Cadmium - towards a rational use of a toxic element
Because of its toxicity, cadmium creates an environmental problem as well as a health hazard for exposed workers. Most cadmium emissions arise from the intentional use of the element. It is therefore mandatory to reduce cadmium consumption to the lowest possible level. Cadmium pigments, mainly used in plastic processing, can be replaced in all applications where the processing temperature does not exceed 300°C. Newly developed polyvinyl chloride stabilizers promise to be an excellent substitute for cadmium stabilizers in even the most demanding applications.
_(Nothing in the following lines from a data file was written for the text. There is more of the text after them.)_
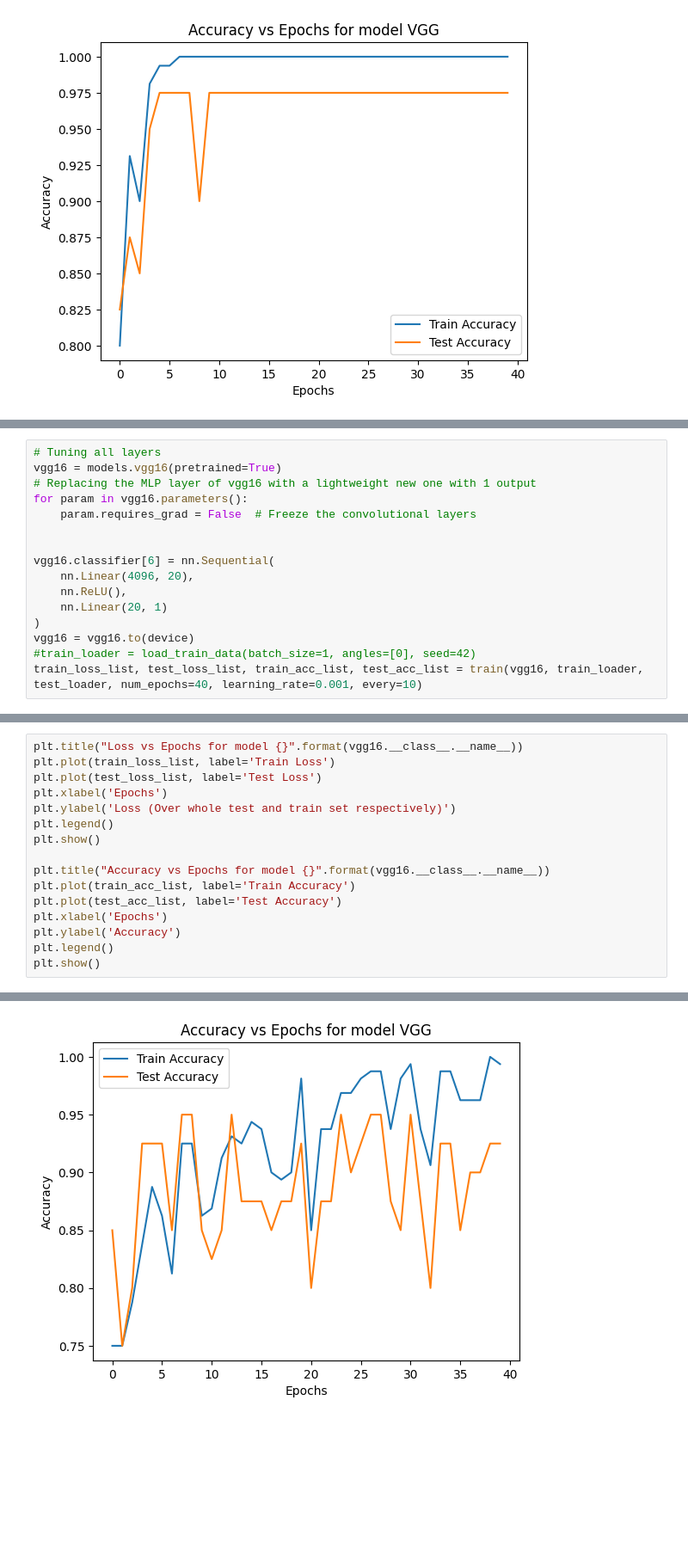
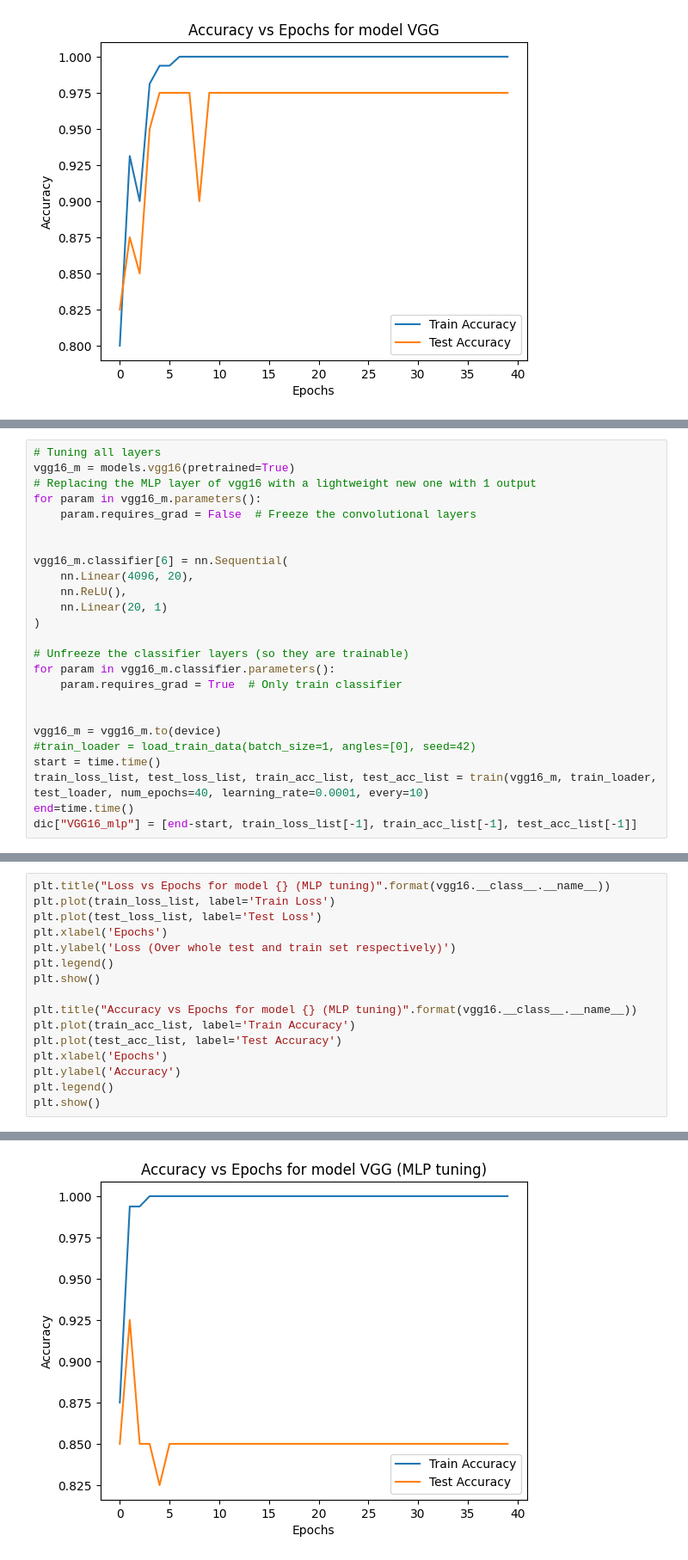
Before and after one commit to HarinarayanJ/ML-Assignment-4, a Jupyter notebook: arch.ipynb, the cells around one changed output, grey strips where cells are left out. Shown at 86% size. Saved outputs shown, nothing was run; the diff lists cells and outputs as text; blank space fills up the shorter version.

```diff
--- a/arch.ipynb
+++ b/arch.ipynb
@@ -568,17 +572,26 @@ plt.show()
 # %%
 # Tuning all layers
-vgg16 = models.vgg16(pretrained=True)
+vgg16_m = models.vgg16(pretrained=True)
 # Replacing the MLP layer of vgg16 with a lightweight new one with 1 output
-for param in vgg16.parameters():
+for param in vgg16_m.parameters():
     param.requires_grad = False  # Freeze the convolutional layers
 
 
-vgg16.classifier[6] = nn.Sequential(
+vgg16_m.classifier[6] = nn.Sequential(
     nn.Linear(4096, 20),
     nn.ReLU(),
     nn.Linear(20, 1)
 )
-vgg16 = vgg16.to(device)
+
+# Unfreeze the classifier layers (so they are trainable)
+for param in vgg16_m.classifier.parameters():
+    param.requires_grad = True  # Only train classifier
+
+
+vgg16_m = vgg16_m.to(device)
 #train_loader = load_train_data(batch_size=1, angles=[0], seed=42)
-train_loss_list, test_loss_list, train_acc_list, test_acc_list = train(vgg16, train_loader, test_loader, num_epochs=40, learning_rate=0.001, every=10)
+start = time.time()
+train_loss_list, test_loss_list, train_acc_list, test_acc_list = train(vgg16_m, train_loader, test_loader, num_epochs=40, learning_rate=0.0001, every=10)
+end=time.time()
+dic["VGG16_mlp"] = [end-start, train_loss_list[-1], train_acc_list[-1], test_acc_list[-1]]
 # %% [output]
@@ -602,5 +632,5 @@ Train Accuracy: 0.99375, Test Accuracy: 0.925
 # %%
-plt.title("Loss vs Epochs for model {}".format(vgg16.__class__.__name__))
+plt.title("Loss vs Epochs for model {} (MLP tuning)".format(vgg16.__class__.__name__))
 plt.plot(train_loss_list, label='Train Loss')
 plt.plot(test_loss_list, label='Test Loss')
 plt.xlabel('Epochs')
@@ -608,7 +638,7 @@ plt.ylabel('Loss (Over whole test and train set respectively)')
 plt.legend()
 plt.show()
 
-plt.title("Accuracy vs Epochs for model {}".format(vgg16.__class__.__name__))
+plt.title("Accuracy vs Epochs for model {} (MLP tuning)".format(vgg16.__class__.__name__))
 plt.plot(train_acc_list, label='Train Accuracy')
 plt.plot(test_acc_list, label='Test Accuracy')
 plt.xlabel('Epochs')
@@ -620 +650 @@ plt.show()
-[figure, old version]
+[figure, new version]
```
Also changed, not shown: parts of 9 cells of this notebook, 1 other file.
Cadmium plating, still extensively used in the United States and the West Germany, has been virtually abandoned in Japan. Improved lead acid batteries are replacing vented nickel cadmium batteries because of their cost effectiveness. While in these applications cadmium use is declining, more and more cadmium is needed for the manufacturing of sealed nickel cadmium batteries. These relatively small electrochemical cells are used mainly by individual consumers. Here cadmium can only be replaced in some marginal applications. The high cadmium content of these batteries (up to 22%) makes them a good candidate for recycling of the heavy metal.